* _DATA UNDER STUDY_:
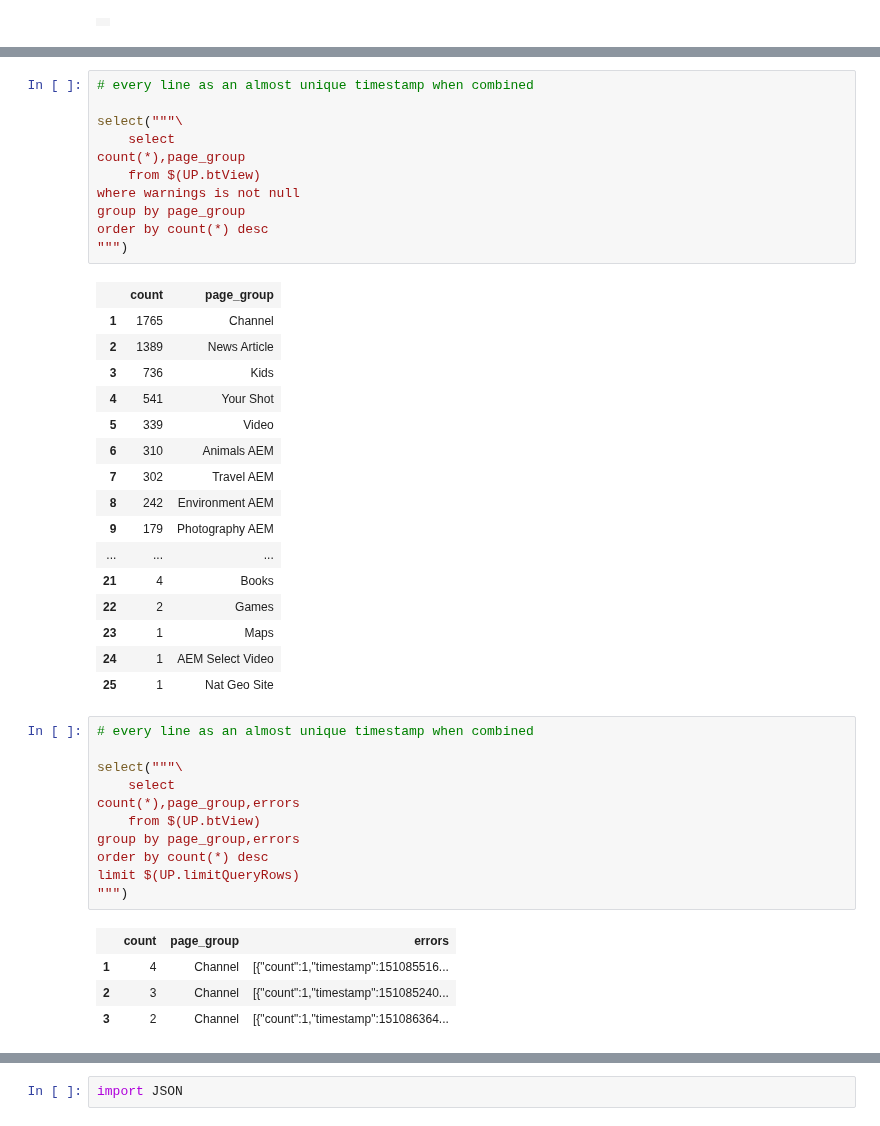
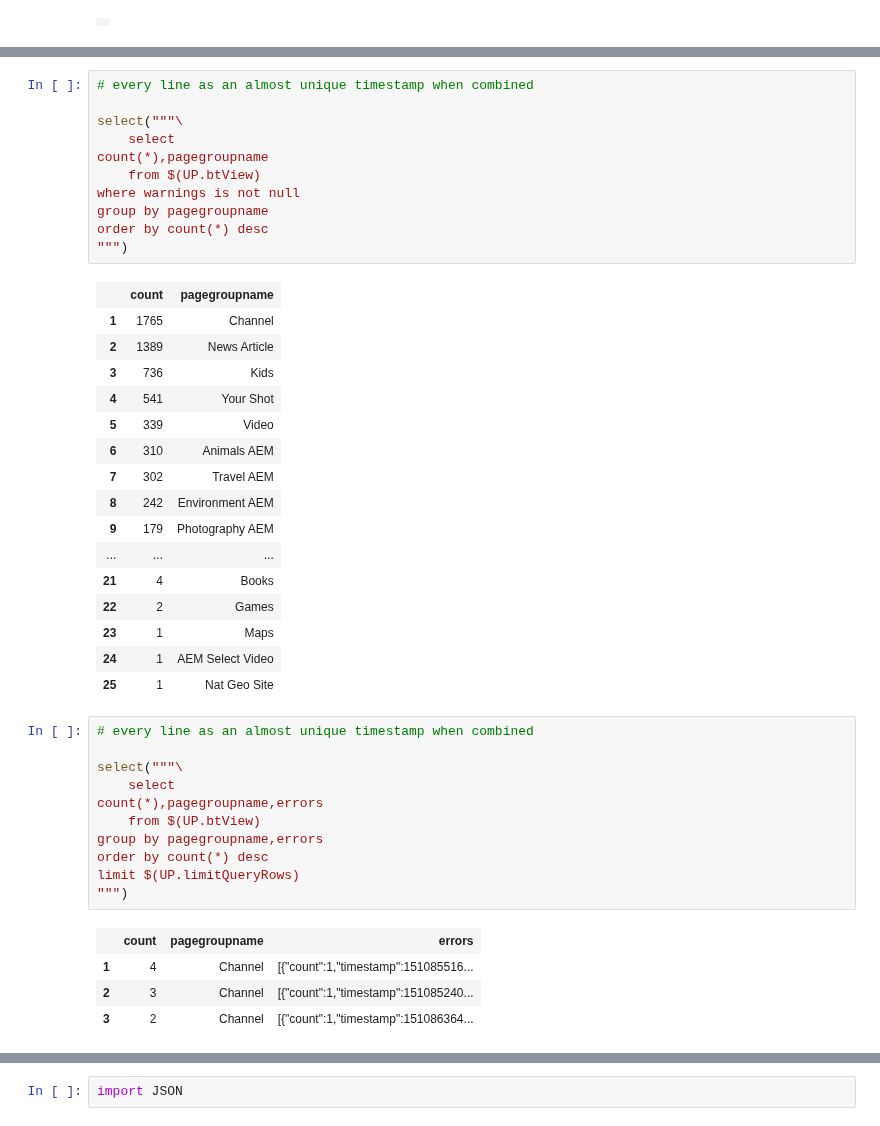
Before and after one commit to ChrisDavisNGP/NGP-DSWB, a Jupyter notebook: Work Area/Classify JS Errors/Classify_JS_Errors.ipynb, the cells around one changed output, grey strips where cells are left out. Saved outputs shown, nothing was run; the diff lists cells and outputs as text.

```diff
--- a/Work Area/Classify JS Errors/Classify_JS_Errors.ipynb
+++ b/Work Area/Classify JS Errors/Classify_JS_Errors.ipynb
@@ -223,16 +223,16 @@ order by count(*) desc
 # %%
 # every line as an almost unique timestamp when combined
 
 select("""\
     select
-count(*),page_group
+count(*),pagegroupname
     from $(UP.btView)
 where warnings is not null
-group by page_group
+group by pagegroupname
 order by count(*) desc
 """)
 # %% [output]
-|  | count | page_group |
+|  | count | pagegroupname |
 | 1 | 1765 | Channel |
 | 2 | 1389 | News Article |
 | 3 | 736 | Kids |
@@ -253,14 +253,14 @@ order by count(*) desc
 
 select("""\
     select
-count(*),page_group,errors
+count(*),pagegroupname,errors
     from $(UP.btView)
-group by page_group,errors
+group by pagegroupname,errors
 order by count(*) desc
 limit $(UP.limitQueryRows)
 """)
 # %% [output]
-|  | count | page_group | errors |
+|  | count | pagegroupname | errors |
 | 1 | 4 | Channel | [{"count":1,"timestamp":151085516... |
 | 2 | 3 | Channel | [{"count":1,"timestamp":151085240... |
 | 3 | 2 | Channel | [{"count":1,"timestamp":151086364... |
```
Also changed, not shown: parts of 7 cells of this notebook, 17 other files.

* _TASK GOAL_: Print the material above verbatim except the pictures.

* _SOLVED EXERCISE_:
Before and after one commit to ChrisDavisNGP/NGP-DSWB, a Jupyter notebook: Work Area/Classify JS Errors/Classify_JS_Errors.ipynb, the cells around one changed output, grey strips where cells are left out. Saved outputs shown, nothing was run; the diff lists cells and outputs as text.

```diff
--- a/Work Area/Classify JS Errors/Classify_JS_Errors.ipynb
+++ b/Work Area/Classify JS Errors/Classify_JS_Errors.ipynb
@@ -223,16 +223,16 @@ order by count(*) desc
 # %%
 # every line as an almost unique timestamp when combined
 
 select("""\
     select
-count(*),page_group
+count(*),pagegroupname
     from $(UP.btView)
 where warnings is not null
-group by page_group
+group by pagegroupname
 order by count(*) desc
 """)
 # %% [output]
-|  | count | page_group |
+|  | count | pagegroupname |
 | 1 | 1765 | Channel |
 | 2 | 1389 | News Article |
 | 3 | 736 | Kids |
@@ -253,14 +253,14 @@ order by count(*) desc
 
 select("""\
     select
-count(*),page_group,errors
+count(*),pagegroupname,errors
     from $(UP.btView)
-group by page_group,errors
+group by pagegroupname,errors
 order by count(*) desc
 limit $(UP.limitQueryRows)
 """)
 # %% [output]
-|  | count | page_group | errors |
+|  | count | pagegroupname | errors |
 | 1 | 4 | Channel | [{"count":1,"timestamp":151085516... |
 | 2 | 3 | Channel | [{"count":1,"timestamp":151085240... |
 | 3 | 2 | Channel | [{"count":1,"timestamp":151086364... |
```
Also changed, not shown: parts of 7 cells of this notebook, 17 other files.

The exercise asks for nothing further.